Screen Shot 2014-10-11 at 9.25.52 AM
Normally reliable and used by law enforcement for over 20 years, Federal Hydra-Shok does have some short-comings. Failed expansions due to heavy clothing plugging the hollow point is one of them. To be fair, this is not typical, but do you want to risk it?

While any round mentioned in this post is a quality round, my goal is to find the best one. So far Critical Duty penetrates too much, Critical Defense is too light for my mid-sized semi-auto Glock, and Hydra-Shok may have expansion issues. Enter Federal HST. In all of my research, I haven’t found one negative review about Federal Premium HST. Not one. That might change when the next new and improved hollow-point comes out, but until then HST is regarded by many others as the best. Let’s take a deeper look as to why.

Screen Shot 2014-10-11 at 9.27.32 AM
Fully expanded Federal HST on the left and Hydra-Shok on the right. Both expand
well, but the HST expands to a greater diameter while also penetrating deeper.

As you’ve seen in previous pictures, Federal HST’s expansion is unmatched. Also, HST’s “petals” are razor-like while other bullets have smoother, mushroom-like characteristics. Pistol bullets don’t create that shockwave of rifle bullets traveling at much higher velocities. Because of that, pistol bullets only damage tissue they touch while much faster rifle bullets can damage surrounding tissue inches away without even touching it. A larger wound channel is one key to a pistol bullet’s performance, and the sharp petals are more likely to cut tissue than rounded mushroom shapes.

How does the HST offer both greater expansion and penetration? The petals created by an expanded HST bullet actually have a slightly smaller frontal area compared to its Hydra-Shok cousin. Assuming two bullets weigh the same and have the same velocity, a smaller frontal area will result in greater penetration.

At approximately $25 for 20 rounds of Federal HST, my first trip to the range was with some trepidation. What if my investment didn’t work as planned? What if my Glock 30SF wouldn’t feed it reliably? I would be out of a considerable amount of money. Fortunately, Federal HST fed as well as FMJ ammo in my Glock. I loaded several mags with nothing but HST and even mixed it in randomly with FMJ rounds, and my Glock ate it up every time. Needless to say, I am confidently carrying HST rounds in my G30SF now.
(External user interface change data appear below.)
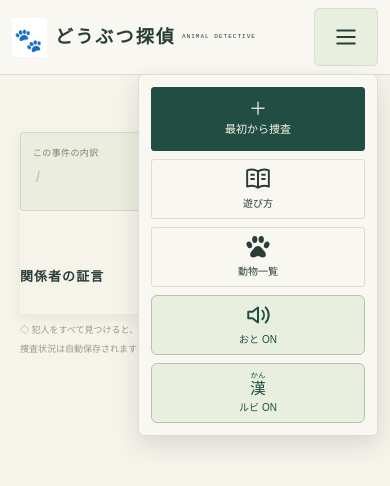
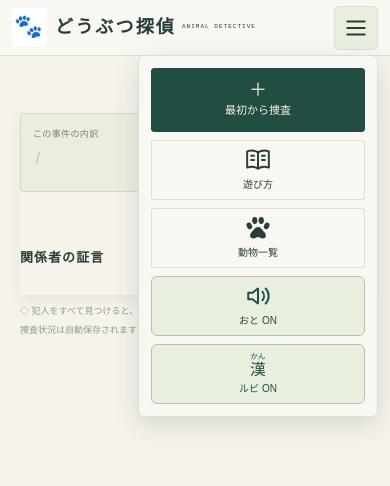
Before and after one commit to 5hun/detective-game, a website with bundled scripts: page index.html in a window 390 px wide. Both pictures are taken after a click on the button "ゲームメニュー". Built offline with nearby package versions, Linux system fonts and the light colour scheme.

Commit message:
Compact title header spacing and menu button

```diff
--- a/styles.css
+++ b/styles.css
@@ -43,20 +43,21 @@ html{scroll-padding-top:calc(var(--summary-height,120px) + 12px)}
 #result-dialog .dialog-heading{justify-content:flex-end}
 
 /* Pin the header and show game actions in an overlay below it. */
-.masthead{position:sticky;top:0;z-index:20;height:auto;min-height:94px;flex-wrap:wrap;gap:12px 24px;padding-top:12px;padding-bottom:12px}
+.masthead{position:sticky;top:0;z-index:20;height:auto;min-height:64px;flex-wrap:wrap;gap:8px 24px;padding-top:6px;padding-bottom:6px}
+.brand{line-height:1.5}
 .workspace{display:block;max-width:1133px}
-.menu-toggle{display:flex;flex-direction:column;align-items:center;justify-content:center;gap:2px;min-width:64px;min-height:58px;padding:5px 8px;border:1px solid var(--line);border-radius:5px;background:transparent;color:var(--ink);font-size:10px}
+.menu-toggle{display:flex;flex-direction:column;align-items:center;justify-content:center;gap:2px;min-width:44px;min-height:44px;padding:5px 8px;border:1px solid var(--line);border-radius:5px;background:transparent;color:var(--ink);font-size:10px}
 .menu-toggle svg{width:26px;height:26px}
 .menu-toggle:hover,.menu-toggle[aria-expanded="true"]{background:#e8efdf}
-.header-right{position:absolute;top:100%;right:4.7%;display:flex;flex-direction:column;align-items:stretch;gap:8px;width:240px;max-width:calc(100vw - 24px);max-height:calc(100dvh - var(--menu-height,94px) - 12px);overflow-y:auto;padding:12px;background:#f9f7f1;border:1px solid var(--line);border-radius:6px;box-shadow:0 8px 24px #283d3826}
+.header-right{position:absolute;top:100%;right:4.7%;display:flex;flex-direction:column;align-items:stretch;gap:8px;width:240px;max-width:calc(100vw - 24px);max-height:calc(100dvh - var(--menu-height,64px) - 12px);overflow-y:auto;padding:12px;background:#f9f7f1;border:1px solid var(--line);border-radius:6px;box-shadow:0 8px 24px #283d3826}
 .header-right .new-case{width:100%;min-height:64px;margin:0;white-space:nowrap;padding:6px 14px;flex-shrink:0}
 .header-right .quiet-button{display:flex;flex-direction:column;align-items:center;justify-content:center;gap:3px;min-width:68px;min-height:64px;padding:6px 10px}
 .header-right .menu-icon{width:26px;height:26px;flex-shrink:0}
 .header-right .quiet-button .menu-label{display:block;width:auto;height:auto;border:0;border-radius:0;margin:0;font:11px/1.7 "Yu Gothic",Meiryo,sans-serif;white-space:nowrap}
-.case-status{top:var(--menu-height,94px)}
-html{scroll-padding-top:calc(var(--menu-height,94px) + var(--summary-height,120px) + 12px)}
+.case-status{top:var(--menu-height,64px)}
+html{scroll-padding-top:calc(var(--menu-height,64px) + var(--summary-height,120px) + 12px)}
 @media(max-width:760px){
-  .masthead{gap:8px;min-height:0;padding:8px 12px}
+  .masthead{gap:8px;min-height:56px;padding:4px 12px}
   .brand{gap:8px}
   .brand-text{gap:6px}
   .header-right{right:12px}
```
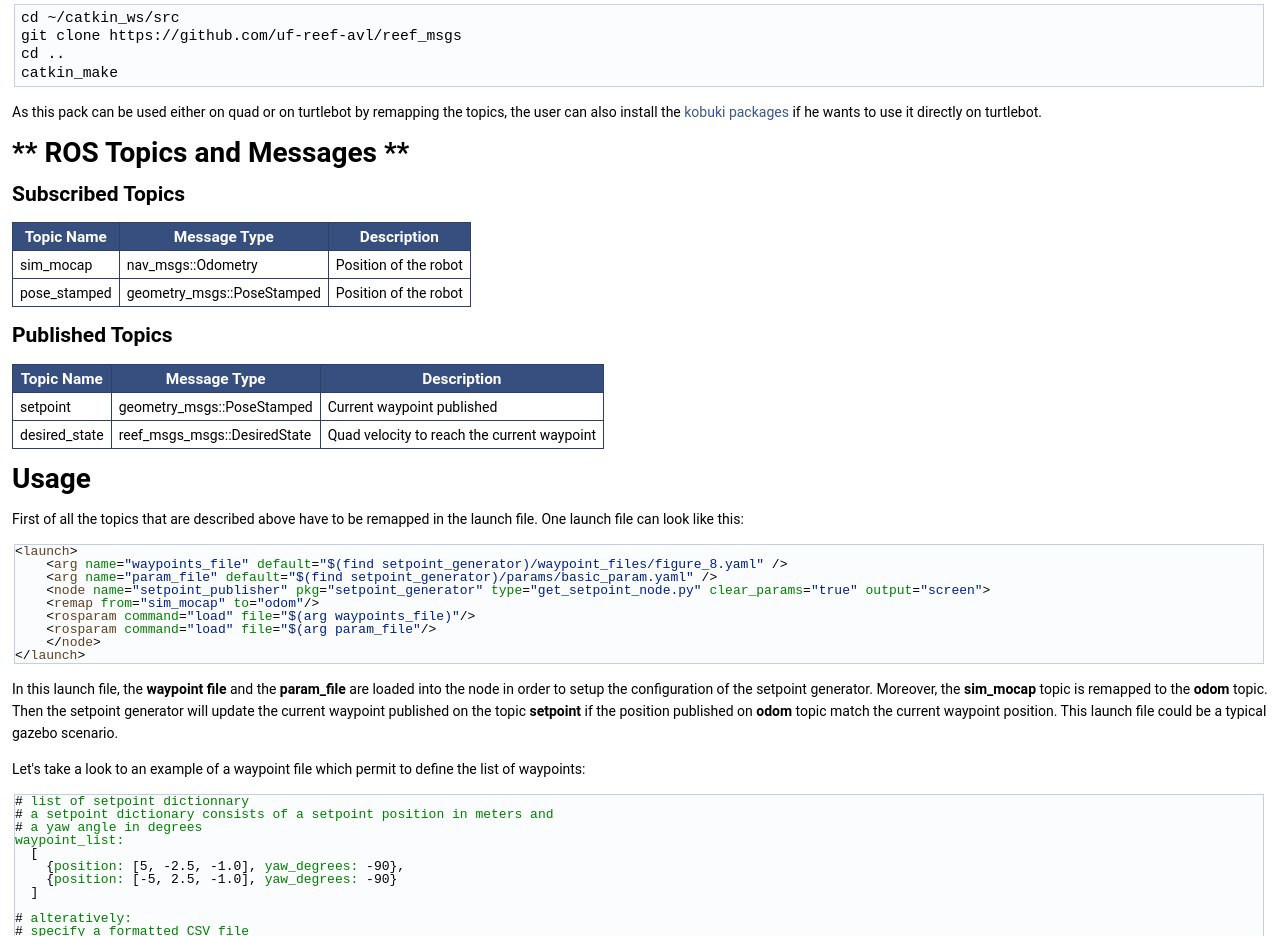
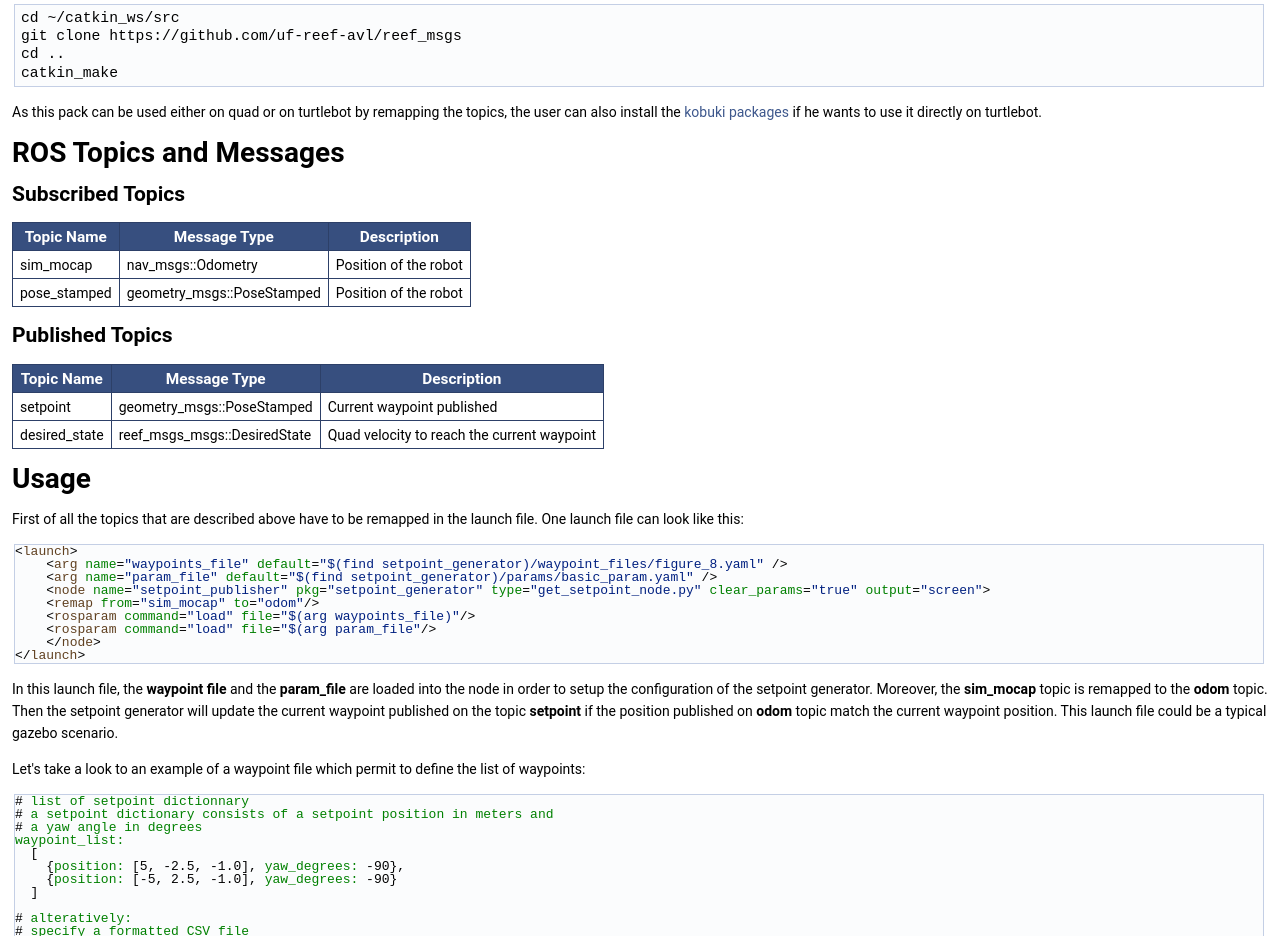
Before and after one commit to uf-reef-avl/setpoint_generator, a plain HTML site: page md_README.html in a window 1280 px wide. Shown: the part 960-1896 px from the top of the page. Drawn offline with Linux system fonts and the light colour scheme.

Commit message:
deploy: 113e99fe327496c24123be2b298d0ea780d3dc51

```diff
--- a/md_README.html
+++ b/md_README.html
@@ -88,7 +88,7 @@ cd ..
 catkin_make
 </pre><p> As this pack can be used either on quad or on turtlebot by remapping the topics, the user can also install the <a href="http://wiki.ros.org/kobuki/Tutorials/Installation">kobuki packages</a> if he wants to use it directly on turtlebot.</p>
 <p><a class="anchor" id="ROS_Topics_and_Messages"></a></p>
-<h1>** ROS Topics and Messages ** </h1>
+<h1><b>ROS Topics and Messages</b> </h1>
 <h2>Subscribed Topics</h2>
 <table class="markdownTable">
 <tr class="markdownTableHead">
```
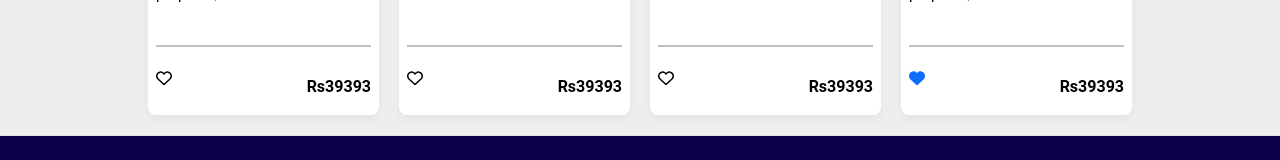
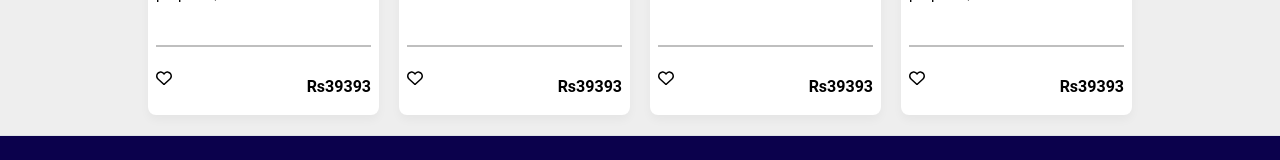
Before and after one commit to MalinduDelpitiya55/NalandaSkillHub, a React (Vite) app in the folder frontend/: page /jobpost in a window 1280 px wide. Shown: the part 2010-2170 px from the top of the page. Built offline with nearby package versions, Linux system fonts and the light colour scheme.

Commit message:
complete

```diff
--- a/frontend/src/components/job.jsx
+++ b/frontend/src/components/job.jsx
@@ -711,7 +711,7 @@ const CardList = () => {
                     </div>
                     <hr />
                     <div className="cardfooter">
-                    <p><FontAwesomeIcon icon={faHeart} /></p>
+                    <p><FontAwesomeIcon icon={faHeartRegular} style={{ color: 'black' }} /></p>
                         <span className="amt">Rs39393</span>
                     </div>
                 </a>
```
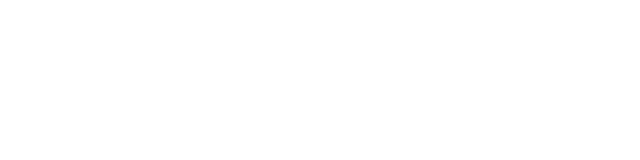
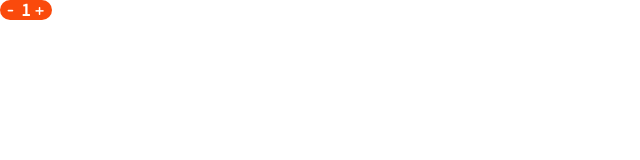
Before and after one commit to mangelpt/Store, a React (Create React App) app: page / in a window 1280 px wide. Shown: the top 160 px of the page, without its empty margins (0-640 px from the left). Built offline with nearby package versions, Linux system fonts and the light colour scheme.

Commit message:
add component counter with merge develop

```diff
--- a/src/App.js
+++ b/src/App.js
@@ -1,12 +1,13 @@
 import React from "react";
 import { css, Global } from "@emotion/react";
+import { Counter } from "./components/UI/Counter";
 
 const cssGlobal = css`
 
   @import url('https://fonts.googleapis.com/css2?family=Source+Sans+Pro&display=swap');
   * {
     font-family: 'Source Sans Pro', sans-serif;
-  } */
+  }
 `;
 
 function App() {
@@ -15,6 +16,7 @@
       <Global
         styles={cssGlobal}
       />
+      <Counter/>
     </main>
   );
 }
--- a/src/components/UI/Counter.js
+++ b/src/components/UI/Counter.js
@@ -23,6 +23,7 @@
     line-height: 23px;
     text-align: center;
     color: #FFFFFF;
+    margin-bottom: 2px;
   `;
 
   const SignsLeast = styled.p`
@@ -34,7 +35,7 @@
     text-align: center;
     color: #FFFFFF;
     padding: 6px 7px;
-    margin-bottom: 0px;
+    margin-bottom: 2px;
   `;
 
   const Signs = styled.p`
@@ -46,6 +47,7 @@
     text-align: center;
     color: #ffffff;
     padding: 6px 7px 8px 4px;
+    margin-bottom: 2px;
   `;
 
   function handleClickLeast() {
```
Hopefully I’ll never need to use my Glock in a personal defense situation, but if I do, I’m convinced I have the best ammunition available in my pistol with Federal HST.